For the purposes of export control regulations, the term Fundamental Research means:
Basic and applied research in science and engineering, the results of which ordinarily are published and shared broadly within the scientific community, as distinguished from proprietary research and from industrial development, design, production, and product utilization, the results of which ordinarily are restricted for proprietary or national security reasons.
Harvard University’s research normally will be considered as fundamental research unless the university or its researchers accept sponsor restrictions on publication of scientific and technical information resulting from the project or activity. Conducting fundamental research is key to maintaining an environment of openness in an academic setting.
The results of research performed as fundamental research as defined above are not subject to export control laws and regulations. No license is needed to share these results, even if they relate to items or technologies that are otherwise controlled. This exclusion permits Harvard University to allow foreign members of their communities (e.g., students, faculty, and visitors) to participate in research projects involving export-controlled information on campus in the U.S. without the need for a license. However, it does not permit the transfer of export-controlled information, materials, or items abroad, even to research collaborators, except under very limited circumstances

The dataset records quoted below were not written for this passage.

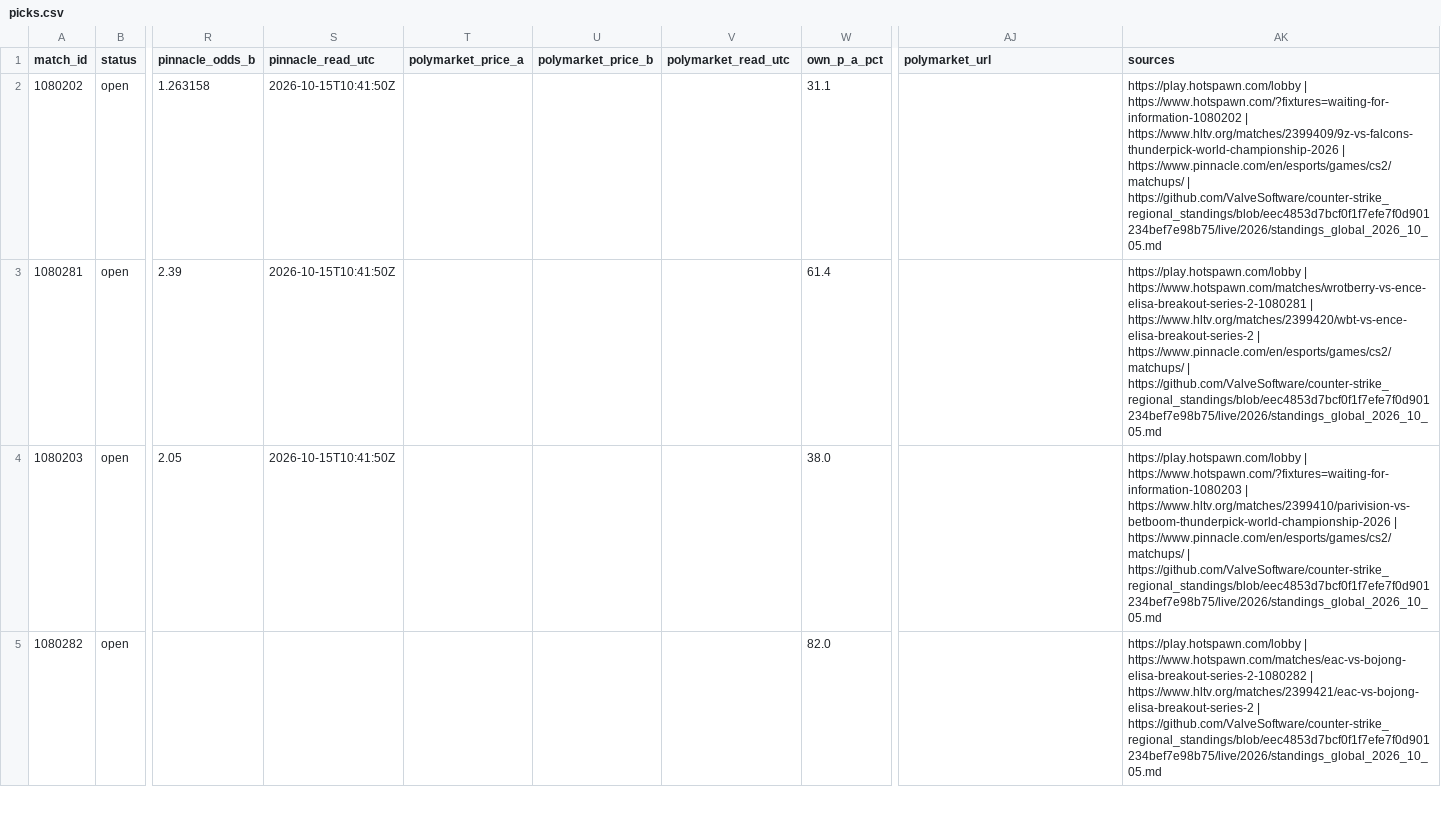
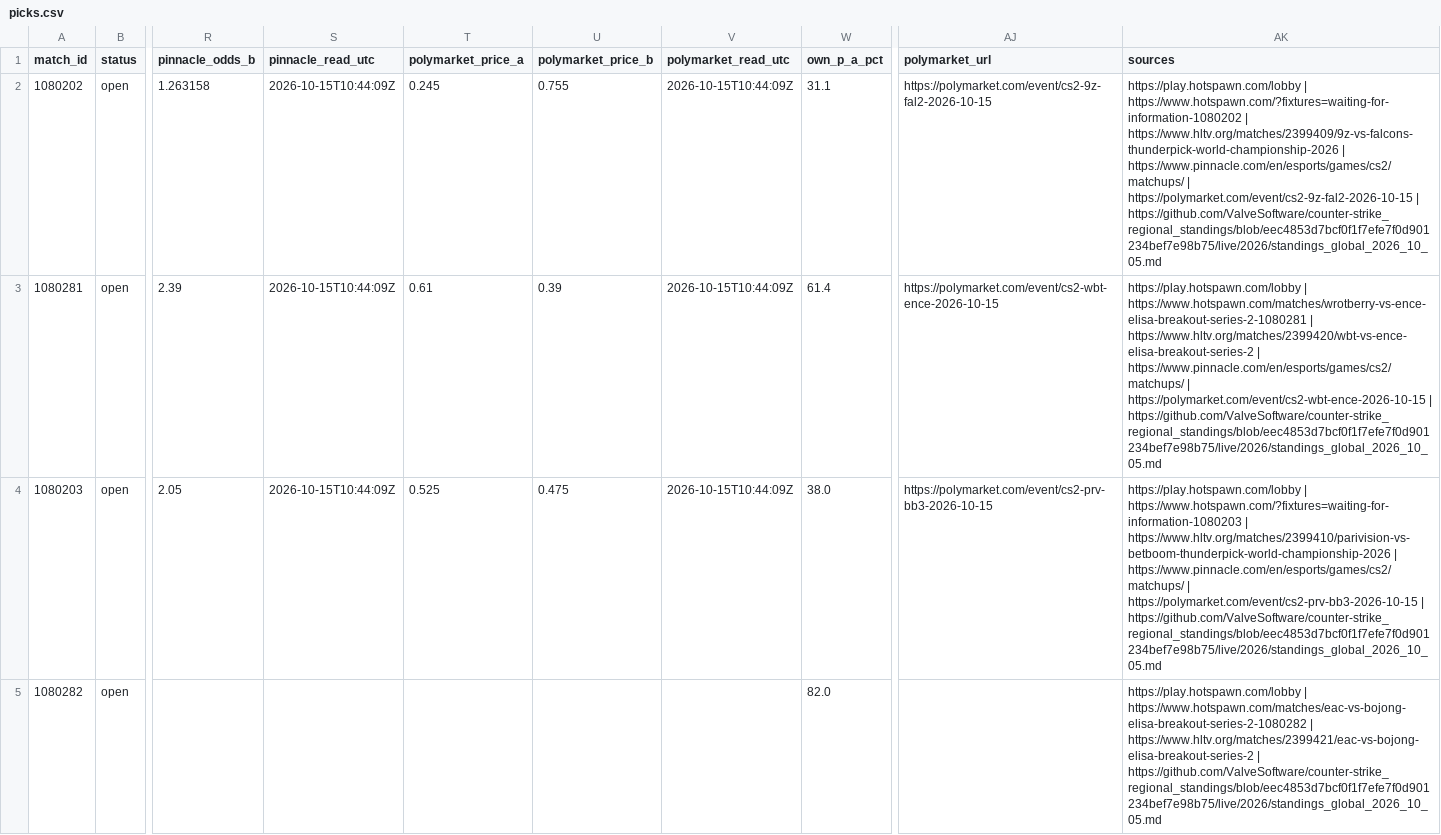
Before and after one commit to buffedlizard55-lab/MaltaProj1, a CSV file: hotspawn/data/picks.csv, drawn as a sheet; only a part is shown, gaps mark what is left out; the diff covers the shown part only; the diff names each change by its address in the sheet, - before the commit and + after, or states it on an @@ line.

```diff
--- a/hotspawn/data/picks.csv
+++ b/hotspawn/data/picks.csv
-S2:S4 (pinnacle_read_utc): 2026-10-15T10:41:50Z
+S2:S4 (pinnacle_read_utc): 2026-10-15T10:44:09Z
-T2 (polymarket_price_a): (empty)
+T2 (polymarket_price_a): 0.245
-U2 (polymarket_price_b): (empty)
+U2 (polymarket_price_b): 0.755
-V2:V4 (polymarket_read_utc): (empty)
+V2:V4 (polymarket_read_utc): 2026-10-15T10:44:09Z
-AJ2 (polymarket_url): (empty)
+AJ2 (polymarket_url): https://polymarket.com/event/cs2-9z-fal2-2026-10-15
-AK2 (sources): …https://www.pinnacle.com/en/esports/games/cs2/matchups/ | https://github.com/ValveSoftware/counter-strike_regional_standings/blob/eec4853d7bcf0f1f7efe7f0d901234bef7e98b75/live/2026/standings_global_2026_10_05.md
+AK2 (sources): …https://www.pinnacle.com/en/esports/games/cs2/matchups/ | https://polymarket.com/event/cs2-9z-fal2-2026-10-15 | https://github.com/ValveSoftware/counter-strike_regional_standings/blob/eec4853d7bcf0f1f7efe7f0d901234bef7e98b75/live/2026/standings_global_2026_10_05.md
-T3 (polymarket_price_a): (empty)
+T3 (polymarket_price_a): 0.61
-U3 (polymarket_price_b): (empty)
+U3 (polymarket_price_b): 0.39
-AJ3 (polymarket_url): (empty)
+AJ3 (polymarket_url): https://polymarket.com/event/cs2-wbt-ence-2026-10-15
-AK3 (sources): …https://www.pinnacle.com/en/esports/games/cs2/matchups/ | https://github.com/ValveSoftware/counter-strike_regional_standings/blob/eec4853d7bcf0f1f7efe7f0d901234bef7e98b75/live/2026/standings_global_2026_10_05.md
+AK3 (sources): …https://www.pinnacle.com/en/esports/games/cs2/matchups/ | https://polymarket.com/event/cs2-wbt-ence-2026-10-15 | https://github.com/ValveSoftware/counter-strike_regional_standings/blob/eec4853d7bcf0f1f7efe7f0d901234bef7e98b75/live/2026/standings_global_2026_10_05.md
-T4 (polymarket_price_a): (empty)
+T4 (polymarket_price_a): 0.525
-U4 (polymarket_price_b): (empty)
+U4 (polymarket_price_b): 0.475
-AJ4 (polymarket_url): (empty)
+AJ4 (polymarket_url): https://polymarket.com/event/cs2-prv-bb3-2026-10-15
-AK4 (sources): …https://www.pinnacle.com/en/esports/games/cs2/matchups/ | https://github.com/ValveSoftware/counter-strike_regional_standings/blob/eec4853d7bcf0f1f7efe7f0d901234bef7e98b75/live/2026/standings_global_2026_10_05.md
+AK4 (sources): …https://www.pinnacle.com/en/esports/games/cs2/matchups/ | https://polymarket.com/event/cs2-prv-bb3-2026-10-15 | https://github.com/ValveSoftware/counter-strike_regional_standings/blob/eec4853d7bcf0f1f7efe7f0d901234bef7e98b75/live/2026/standings_global_2026_10_05.md
```
Also changed, not shown: 91 edited cells elsewhere in this file, hotspawn/data/all_fixtures.csv, hotspawn/data/flags.csv, 14 other files.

The Fundamental Research Exclusion applies only to the dissemination of research data and information, not to the transmissions of material goods.
The Fundamental Research Exclusion is Destroyed If…
…the university accepts any contract clause that:
- Forbids the participation of foreign persons
- Gives the sponsor a right to approve publications resulting from the research, or
- Otherwise operates to restrict participation in research and/or access to and disclosure of research results.
“Side deals” between a PI and Sponsor to comply with such requirements, even though not stated in the research contract, may destroy the fundamental research exclusion and expose both the PI and the University to penalties for export control violations and may violate university policies on openness in research.
More information about Fundamental Research can be found in the FAQ.
Fundamental research is distinguished from research that results in information that is restricted for proprietary reasons or national security reasons (subject to Export Control Regulations, or EAR) or pursuant to specific U.S. government access and dissemination controls (subject to International Traffic in Arms Regulations, or ITAR). However, the following public domain exclusions might apply.
- Publicly available technology and non-encryption software, such as information that is the subject of an open patent application, published in a book or periodical, released at an open conference anywhere, available on a website accessible by the public with no access controls or information that will be published is not subject to the EAR.
- Information which is already published and generally accessible to the public is not subject to ITAR. Information that is available through books, periodicals, patents, open conferences in the United States, websites accessible to the public with no access controls, or other public release authorized by the U.S. government, is considered in the public domain.
Educational Information Exclusion
Further, information that is considered general educational material is also excluded from export control regulations:
- EAR: Release of information by instruction in catalog courses and associated teaching laboratories of academic institutions is not subject to EAR.
- Information concerning general scientific, mathematical, or engineering principles commonly taught in schools, colleges and universities is not subject to ITAR.